Precocious Albion: A New Interpretation of the British Industrial Revolution
Joel Mokyr () and
Cormac Ó Gráda ()
Additional contact information
Joel Mokyr: Departments of Economics and History, Northwestern University, Evanston, Illinois 60208
Annual Review of Economics, 2014, vol. 6, issue 1, 363-389
Many explanations have been offered for the British Industrial Revolution. This article points to the importance of human capital (broadly defined) and the quality of the British labor force on the eve of the Industrial Revolution. It shows that in terms of both physical quality and mechanical skills, British workers around 1750 were at a much higher level than their continental counterparts. As a result, new inventions—no matter where they originated—were adopted earlier, faster, and on a larger scale in Britain than elsewhere. The gap in labor quality is consistent with the higher wages paid in eighteenth-century Britain. The causes for the higher labor quality are explored and found to be associated with a higher level of nutrition and better institutions, especially England’s Poor Law and the superior functioning of its apprenticeship system.
Keywords: technological change; economic growth; income distribution; human capital; skills (search for similar items in EconPapers)
JEL-codes: N13 N33 O30 (search for similar items in EconPapers)
References: Add references at CitEc
Citations: View citations in EconPapers (14) Track citations by RSS feed
Downloads: (external link)
Full text downloads are only available to subscribers. Visit the abstract page for more information.
Working Paper: Precocious Albion: a new interpretation of the British industrial revolution (2013)
This item may be available elsewhere in EconPapers: Search for items with the same title.
Export reference: BibTeX
RIS (EndNote, ProCite, RefMan)
Persistent link: https://EconPapers.repec.org/RePEc:anr:reveco:v:6:y:2014:p:363-389
Ordering information: This journal article can be ordered from

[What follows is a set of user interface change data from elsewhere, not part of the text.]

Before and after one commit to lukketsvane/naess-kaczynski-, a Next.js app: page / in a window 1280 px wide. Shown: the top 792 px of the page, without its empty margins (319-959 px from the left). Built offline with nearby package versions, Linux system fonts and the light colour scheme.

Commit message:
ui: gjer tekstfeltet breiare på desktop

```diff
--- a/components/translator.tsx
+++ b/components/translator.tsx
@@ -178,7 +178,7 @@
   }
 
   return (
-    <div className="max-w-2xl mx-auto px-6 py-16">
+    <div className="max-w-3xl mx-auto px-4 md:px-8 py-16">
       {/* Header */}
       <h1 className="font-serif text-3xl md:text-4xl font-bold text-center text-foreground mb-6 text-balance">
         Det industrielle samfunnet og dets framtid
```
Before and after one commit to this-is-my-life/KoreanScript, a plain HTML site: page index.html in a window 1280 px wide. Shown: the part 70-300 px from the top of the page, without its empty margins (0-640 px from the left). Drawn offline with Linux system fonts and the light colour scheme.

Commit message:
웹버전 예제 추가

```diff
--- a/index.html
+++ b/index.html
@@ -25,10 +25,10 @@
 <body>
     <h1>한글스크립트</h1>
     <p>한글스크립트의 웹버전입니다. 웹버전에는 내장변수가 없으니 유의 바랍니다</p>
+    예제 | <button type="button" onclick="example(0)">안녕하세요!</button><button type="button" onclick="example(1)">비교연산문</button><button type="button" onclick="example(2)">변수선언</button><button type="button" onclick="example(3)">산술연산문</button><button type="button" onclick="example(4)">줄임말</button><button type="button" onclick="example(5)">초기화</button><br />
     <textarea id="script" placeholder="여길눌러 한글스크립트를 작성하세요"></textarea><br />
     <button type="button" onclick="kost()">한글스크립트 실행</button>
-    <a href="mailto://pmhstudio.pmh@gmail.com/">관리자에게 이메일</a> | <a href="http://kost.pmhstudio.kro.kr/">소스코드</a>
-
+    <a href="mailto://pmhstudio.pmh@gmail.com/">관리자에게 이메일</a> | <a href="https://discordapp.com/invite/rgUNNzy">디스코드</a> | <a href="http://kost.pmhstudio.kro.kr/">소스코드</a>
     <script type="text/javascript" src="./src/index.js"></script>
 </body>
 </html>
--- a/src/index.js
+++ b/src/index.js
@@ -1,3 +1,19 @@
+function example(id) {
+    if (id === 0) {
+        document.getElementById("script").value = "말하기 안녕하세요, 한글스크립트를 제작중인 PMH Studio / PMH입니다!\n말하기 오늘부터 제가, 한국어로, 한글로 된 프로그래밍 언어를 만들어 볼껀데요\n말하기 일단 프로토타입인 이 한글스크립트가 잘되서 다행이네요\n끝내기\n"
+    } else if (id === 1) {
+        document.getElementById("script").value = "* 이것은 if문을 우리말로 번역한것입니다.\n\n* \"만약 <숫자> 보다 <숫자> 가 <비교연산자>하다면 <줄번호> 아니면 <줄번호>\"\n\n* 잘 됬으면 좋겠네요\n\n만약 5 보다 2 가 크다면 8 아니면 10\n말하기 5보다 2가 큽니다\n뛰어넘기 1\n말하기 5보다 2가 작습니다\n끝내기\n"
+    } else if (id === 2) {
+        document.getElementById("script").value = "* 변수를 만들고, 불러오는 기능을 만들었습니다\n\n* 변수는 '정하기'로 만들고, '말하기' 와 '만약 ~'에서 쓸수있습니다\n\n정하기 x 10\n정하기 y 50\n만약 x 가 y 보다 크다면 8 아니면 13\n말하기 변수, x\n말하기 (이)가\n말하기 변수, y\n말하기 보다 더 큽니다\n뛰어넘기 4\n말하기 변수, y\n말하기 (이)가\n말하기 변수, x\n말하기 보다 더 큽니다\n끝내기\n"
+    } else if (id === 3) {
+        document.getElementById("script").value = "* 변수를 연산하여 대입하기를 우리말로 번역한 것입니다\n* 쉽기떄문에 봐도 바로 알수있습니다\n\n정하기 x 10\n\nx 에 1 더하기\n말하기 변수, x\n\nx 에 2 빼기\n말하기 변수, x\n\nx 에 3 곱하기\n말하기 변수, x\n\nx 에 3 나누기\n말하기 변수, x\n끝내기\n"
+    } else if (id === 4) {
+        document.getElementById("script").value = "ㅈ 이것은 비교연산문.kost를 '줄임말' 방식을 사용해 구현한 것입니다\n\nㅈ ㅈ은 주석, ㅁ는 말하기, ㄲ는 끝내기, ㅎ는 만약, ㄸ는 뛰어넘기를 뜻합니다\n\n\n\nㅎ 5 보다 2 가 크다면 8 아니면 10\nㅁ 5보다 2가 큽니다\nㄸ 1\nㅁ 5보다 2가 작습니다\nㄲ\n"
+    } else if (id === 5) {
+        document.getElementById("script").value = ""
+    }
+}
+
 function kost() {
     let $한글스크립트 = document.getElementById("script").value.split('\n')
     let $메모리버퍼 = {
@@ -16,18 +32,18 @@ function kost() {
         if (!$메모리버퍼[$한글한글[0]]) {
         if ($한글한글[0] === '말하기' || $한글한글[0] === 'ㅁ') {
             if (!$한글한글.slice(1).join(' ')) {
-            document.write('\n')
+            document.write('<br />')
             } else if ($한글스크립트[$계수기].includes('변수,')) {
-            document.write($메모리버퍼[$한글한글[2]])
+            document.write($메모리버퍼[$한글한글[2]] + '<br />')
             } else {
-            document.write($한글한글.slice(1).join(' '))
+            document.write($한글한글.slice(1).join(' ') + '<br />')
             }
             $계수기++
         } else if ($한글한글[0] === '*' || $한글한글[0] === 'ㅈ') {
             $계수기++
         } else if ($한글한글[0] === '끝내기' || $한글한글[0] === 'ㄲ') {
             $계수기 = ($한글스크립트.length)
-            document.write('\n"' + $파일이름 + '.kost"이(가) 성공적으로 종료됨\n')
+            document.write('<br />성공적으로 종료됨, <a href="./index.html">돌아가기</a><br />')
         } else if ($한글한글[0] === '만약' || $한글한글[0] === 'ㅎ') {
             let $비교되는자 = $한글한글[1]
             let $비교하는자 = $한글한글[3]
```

Access Statistics for this article
More articles in Annual Review of Economics from Annual Reviews Annual Reviews 4139 El Camino Way Palo Alto, CA 94306, USA.
Bibliographic data for series maintained by http://www.annualreviews.org ().